Tropes in Media: Black Pride Fists

The raised fist trope can be identified within many political movements, however, the fist has adapted to become a notable Black trope. Within the media it has become a symbol of resilience and power within the black community. Its origins for black people began during the civil rights movement. The fist was adopted as a symbol of anti-racism by the Black Panther Party. Huey Newton and Bobby Seale raised their fists to exhort members of the Party, and this gesture soon spread throughout all African American communities. The fist has not only become a representation for anti-racism but also movements such as black lives matter and natural hair. This trope is continuously used in the media to represent black people, their struggles, and culture.


Pictured above (on the top) is a notorious image involving women members of the Black Panther Party (Delores Henderson, Joyce Lee, Mary Ann Carlton, Joyce Means and Paula Hill) at a Free Huey Newton Rally in 1968. In this era, the fist was raised in solidarity with the Black Panther Party. It adopted a political representation and overall symbolized the party’s values. If you raised the fist, you were in solidarity with the party. Pictured below the photo of the women is the “The Black Panther” newspaper in which incarcerated members were featured on the cover. Their fists are held up as a display of resistance alongside their support for the party. The infamous fist eventually became known as the black power fist and represented the liberation of black people from a racist and discriminatory society. 
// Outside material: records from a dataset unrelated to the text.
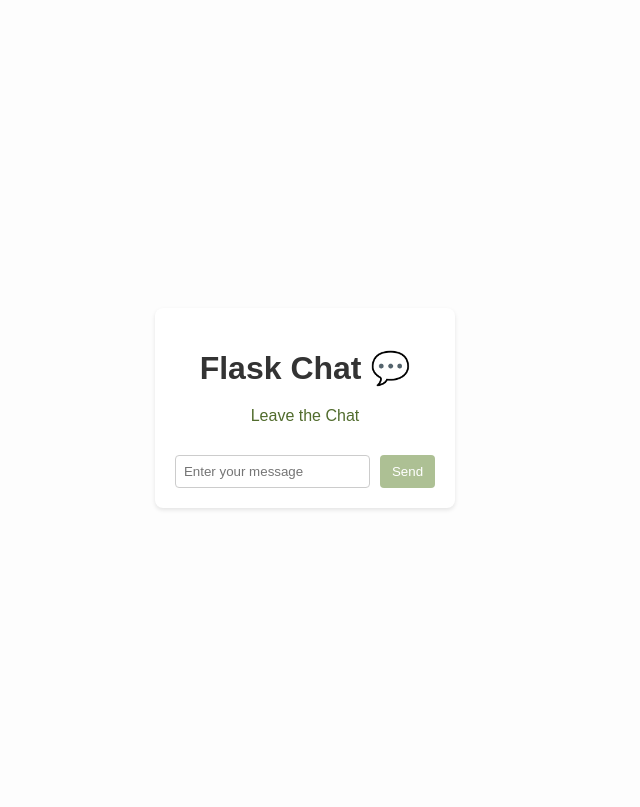
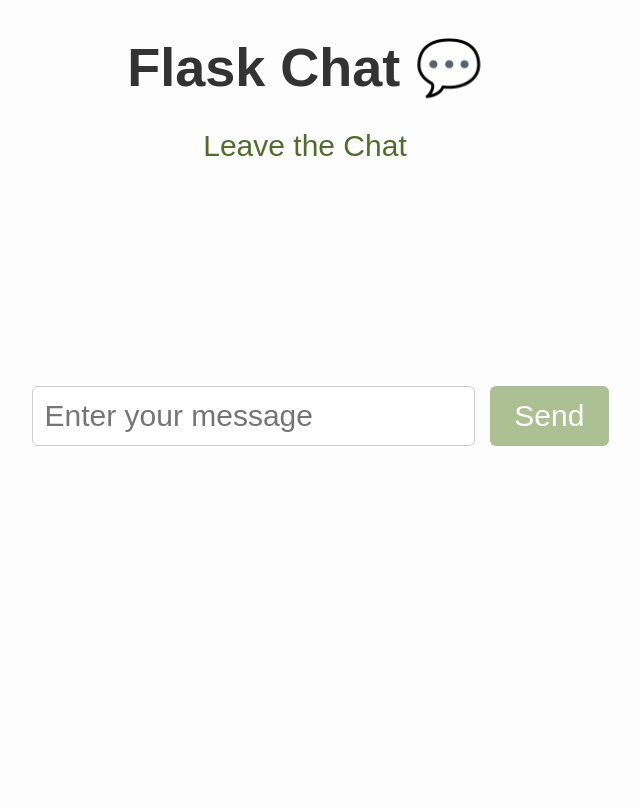
Before and after one commit to NA980593/Guardian-Eye, a Flask app: template templates/room.html in a window 1280 px wide. Shown: the top 807 px of the page, without its empty margins (335-975 px from the left). Before the commit the page ends 510 px from the top, so only its background shows below. Run offline with Flask 3, Linux system fonts and the light colour scheme; the template is opened without the code that fills it: values that come from a table or form of the project are taken from there, others are empty; some libraries are stand-ins or nearby versions.

Commit message:
Flask chat bot

```diff
--- a/static/roomStyles.css
+++ b/static/roomStyles.css
@@ -1,37 +1,53 @@
 body {
     display: flex;
-    justify-content: center;
+    flex-direction: column;
+    justify-content: space-between;
     align-items: center;
     min-height: 100vh;
+    height: 100vh;
+    margin: 0;
+    padding: 0;
     font-family: 'Maven Pro', sans-serif;
     background-color: #FDFDFD;
+    font-size: 22px;
+    zoom: 1.5;
 }
 
 #room-container {
     background-color: #fff;
-    border-radius: 8px;
+    border-radius: 0px;
     box-shadow: 0 2px 4px rgba(0, 0, 0, 0.1);
-    max-width: 800px;
+    padding: 0px;
+    box-sizing: border-box;
     width: 100%;
-    padding: 20px;
-    box-sizing: border-box;
+    max-width: 100%;
+    flex-grow: 1;
+    display: flex;
+    flex-direction: column;
+    align-items: center;
+    height: 100%;
 }
 
 #home-header {
     text-align: center;
     color: #333;
     margin-bottom: 20px;
+    font-size: 36px;
 }
 
 #chat-room-widget {
     display: flex;
     flex-direction: column;
+    width: 100%;
+    flex-grow: 1;
+    height: 100%;
 }
 
 #msgs-container {
     flex-grow: 1;
     overflow-y: auto;
     padding: 10px;
+    width: 100%;
 }
 
 #messages {
@@ -44,6 +60,7 @@ body {
     padding: 8px 12px;
     border-radius: 4px;
     margin-bottom: 5px;
+    font-size: 20px;
 }
 
 .self-message-item {
@@ -59,6 +76,11 @@ body {
 #message-box {
     display: flex;
     margin-top: 10px;
+    width: 100%;
+    position: sticky;
+    bottom: 0;
+    background-color: #fdfdfd;
+    padding: 10px;
 }
 
 #message-input {
@@ -67,6 +89,8 @@ body {
     border: 1px solid #ccc;
     border-radius: 4px;
     margin-right: 10px;
+    width: calc(100% - 100px);
+    font-size: 20px;
 }
 
 #send-btn {
@@ -76,6 +100,8 @@ body {
     border: none;
     border-radius: 4px;
     cursor: pointer;
+    width: 80px;
+    font-size: 20px;
 }
 
 #send-btn:hover {
@@ -88,4 +114,5 @@ body {
     margin-top: 20px;
     color: #516C2D;
     text-decoration: none;
+    font-size: 20px;
 }
--- a/templates/room.html
+++ b/templates/room.html
@@ -1,7 +1,6 @@
 {% extends 'chatbase.html' %} {% block content %}
 <link rel="stylesheet" href='../static/roomStyles.css'>
 
-<div id="room-container">
     <h1 id="home-header">Flask Chat 💬</h1>
     <div id="room-subsection">
         <a href="/" id="leave-chat-btn">Leave the Chat</a>
@@ -45,5 +44,4 @@
     createChatItem("{{message.message}}", "{{message.sender}}");
   </script>
     {% endfor %}
-</div>
 {% endblock %}
```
Pictured above is a “fist comb.” It is essentially an afro pick that became a political statement during the civil rights movements and still remains one today. The black power fist lies at the top of the comb, meant to stick out of an afro when placed. While the black power fist utilized by the Black Panthers represents solidarity and liberation, the fist comb represents the natural hair movement and black culture. During the civil rights movement and era, many African Americans sought to reaffirm their cultural identity by not straightening their hair to follow mainstream European fashions, resulting in a movement to embrace natural hairstyles. The pride fist on this comb represents the appreciation of natural hair. It showcases a black person’s pride for their hair and culture. 
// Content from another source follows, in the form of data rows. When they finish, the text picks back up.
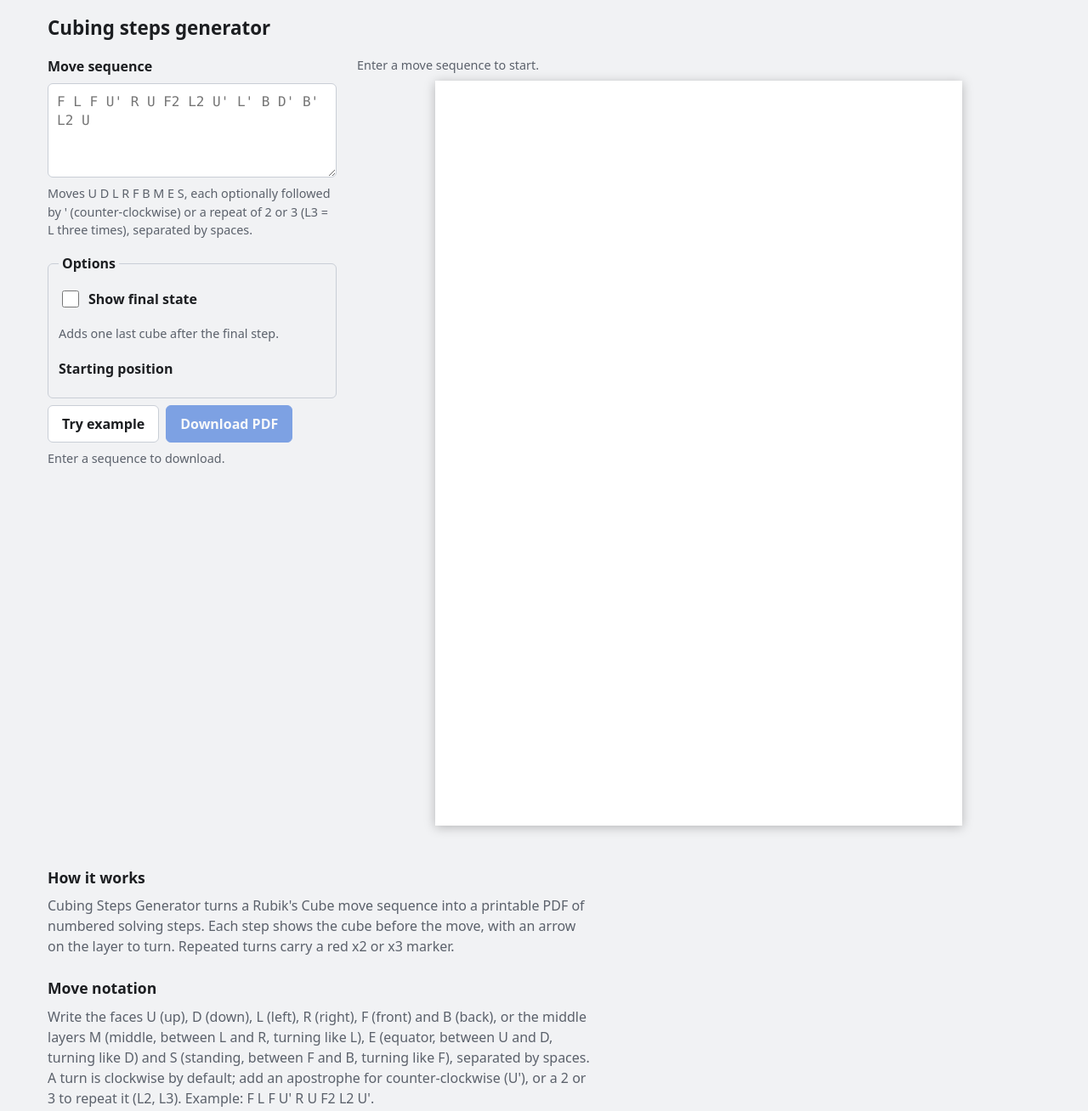
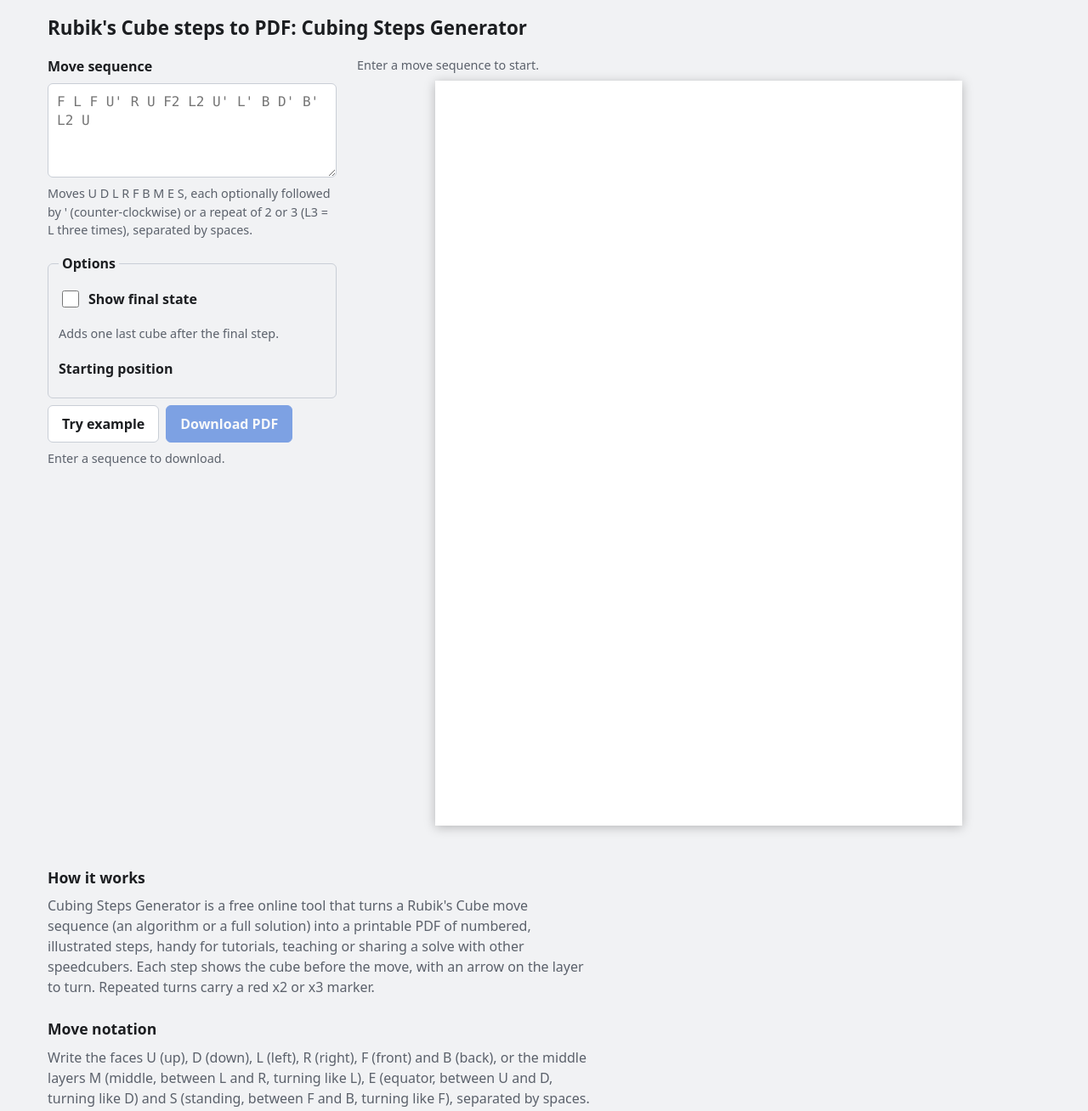
Before and after one commit to neolao/cubing-steps-generator, a website built with Vite: page index.html in a window 1280 px wide. Shown: the top 1308 px of the page at 85% size. Built offline with nearby package versions, Linux system fonts and the light colour scheme.

Commit message:
feat: improve SEO with a static h1, richer README, keywords and sitemap lastmod

```diff
--- a/index.html
+++ b/index.html
@@ -4,7 +4,7 @@
 		<meta charset="UTF-8" />
 		<meta name="viewport" content="width=device-width, initial-scale=1.0" />
 		<title>Rubik's Cube Steps to PDF – Cubing Steps Generator</title>
-		<meta name="description" content="Turn a Rubik's Cube move sequence into a printable PDF of numbered solving steps with arrows. Free, runs in your browser." />
+		<meta name="description" content="Free Rubik's Cube algorithm to PDF generator: type moves like F L F U' R U and get printable, illustrated solving steps with arrows. Runs in your browser." />
 		<link rel="canonical" href="https://neolao.github.io/cubing-steps-generator/" />
 		<meta name="robots" content="index, follow" />
 		<meta name="theme-color" content="#1f5fd6" />
@@ -12,7 +12,7 @@
 		<meta property="og:type" content="website" />
 		<meta property="og:site_name" content="Cubing Steps Generator" />
 		<meta property="og:title" content="Rubik's Cube Steps to PDF – Cubing Steps Generator" />
-		<meta property="og:description" content="Turn a Rubik's Cube move sequence into a printable PDF of numbered solving steps with arrows. Free, runs in your browser." />
+		<meta property="og:description" content="Free Rubik's Cube algorithm to PDF generator: type moves like F L F U' R U and get printable, illustrated solving steps with arrows. Runs in your browser." />
 		<meta property="og:url" content="https://neolao.github.io/cubing-steps-generator/" />
 		<meta property="og:image" content="https://neolao.github.io/cubing-steps-generator/og-image.png" />
 		<meta property="og:image:width" content="1200" />
@@ -41,12 +41,17 @@
 		</script>
 	</head>
 	<body>
+		<header class="site-title">
+			<h1>Rubik's Cube steps to PDF: Cubing Steps Generator</h1>
+		</header>
 		<main id="app"></main>
 		<section class="about">
 			<h2>How it works</h2>
 			<p>
-				Cubing Steps Generator turns a Rubik's Cube move sequence into a printable
-				PDF of numbered solving steps. Each step shows the cube before the move,
+				Cubing Steps Generator is a free online tool that turns a Rubik's Cube
+				move sequence (an algorithm or a full solution) into a printable PDF of
+				numbered, illustrated steps, handy for tutorials, teaching or sharing a
+				solve with other speedcubers. Each step shows the cube before the move,
 				with an arrow on the layer to turn. Repeated turns carry a red x2 or x3
 				marker.
 			</p>
@@ -57,7 +62,7 @@
 				E (equator, between U and D, turning like D) and S (standing, between F
 				and B, turning like F), separated by spaces. A turn is clockwise by
 				default; add an apostrophe for counter-clockwise (U'), or a 2 or 3 to
-				repeat it (L2, L3). Example: F L F U' R U F2 L2 U'.
+				repeat it (L2, L3). This is the standard 3x3 cube notation. Example: F L F U' R U F2 L2 U'.
 			</p>
 			<h2>Questions</h2>
 			<h3>Is the PDF generated on a server?</h3>
--- a/public/sitemap.xml
+++ b/public/sitemap.xml
@@ -2,5 +2,6 @@
 <urlset xmlns="http://www.sitemaps.org/schemas/sitemap/0.9">
 	<url>
 		<loc>https://neolao.github.io/cubing-steps-generator/</loc>
+		<lastmod>2026-10-27</lastmod>
 	</url>
 </urlset>
--- a/src/app.ts
+++ b/src/app.ts
@@ -57,7 +57,6 @@ const plural = (count: number, word: string): string =>
 	`${count} ${word}${count === 1 ? "" : "s"}`;
 
 const TEMPLATE = `
-<h1>Cubing steps generator</h1>
 <div class="layout">
 	<form class="controls" novalidate>
 		<label for="sequence">Move sequence</label>
--- a/src/styles.css
+++ b/src/styles.css
@@ -48,9 +48,15 @@ body {
 	padding: 16px;
 }
 
+.site-title {
+	max-width: 1200px;
+	margin: 0 auto;
+	padding: 16px 16px 0;
+}
+
 h1 {
 	font-size: 1.4rem;
-	margin: 0 0 16px;
+	margin: 0;
 }
 
 .layout {
```
Also changed, not shown: package.json (+12 -2 lines), tests/seo.test.ts (+1 -1 lines), README.md.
While the previous black pride/power fists are utilized solely within the black community, the Black Lives Matter fist has become the face of a movement for anyone willing to support. Pictured above is a protester holding up a large black pride/power raised fist in the middle of the crowd that gathered at Columbus Circle in New York City for a Black Lives Matter Protest spurred by the death of George Floyd. This fist specifically represents a movement that aims to combat police brutality and injustices against black individuals. Those who raise this fist or have memorabilia or objects with the symbol can be assumed to be in support of the movement. 

In each example the fist has represented anti-racism in some shape or form. However, throughout each example it can be seen that the meaning and purpose of the trope has shifted. The black power/pride fist can be utilized in many ways, ultimately conveying various messages about anti-discrimination and movements.



Dixon, Janelle. Magazine, Smithsonian. “The Rank and File Women of the Black Panther Party and Their Powerful Influence.”, Smithsonian Institution, 4 Mar. 2019, 

Helligar, Jeremy. “How the Clenched Fist Became a Black Power Symbol.” Reader’s Digest, Reader’s Digest, 21 July 2021, 

“National Museum of African American History & Culture.” National Museum of African American History and Culture, 

“Radical Objects: The Black Fist Afro Comb.” History Workshop, 10 Feb. 2014, 

“This Just in: Emory Douglas & the Black Panther.” This Just In: Emory Douglas & The Black Panther – Letterform Archive,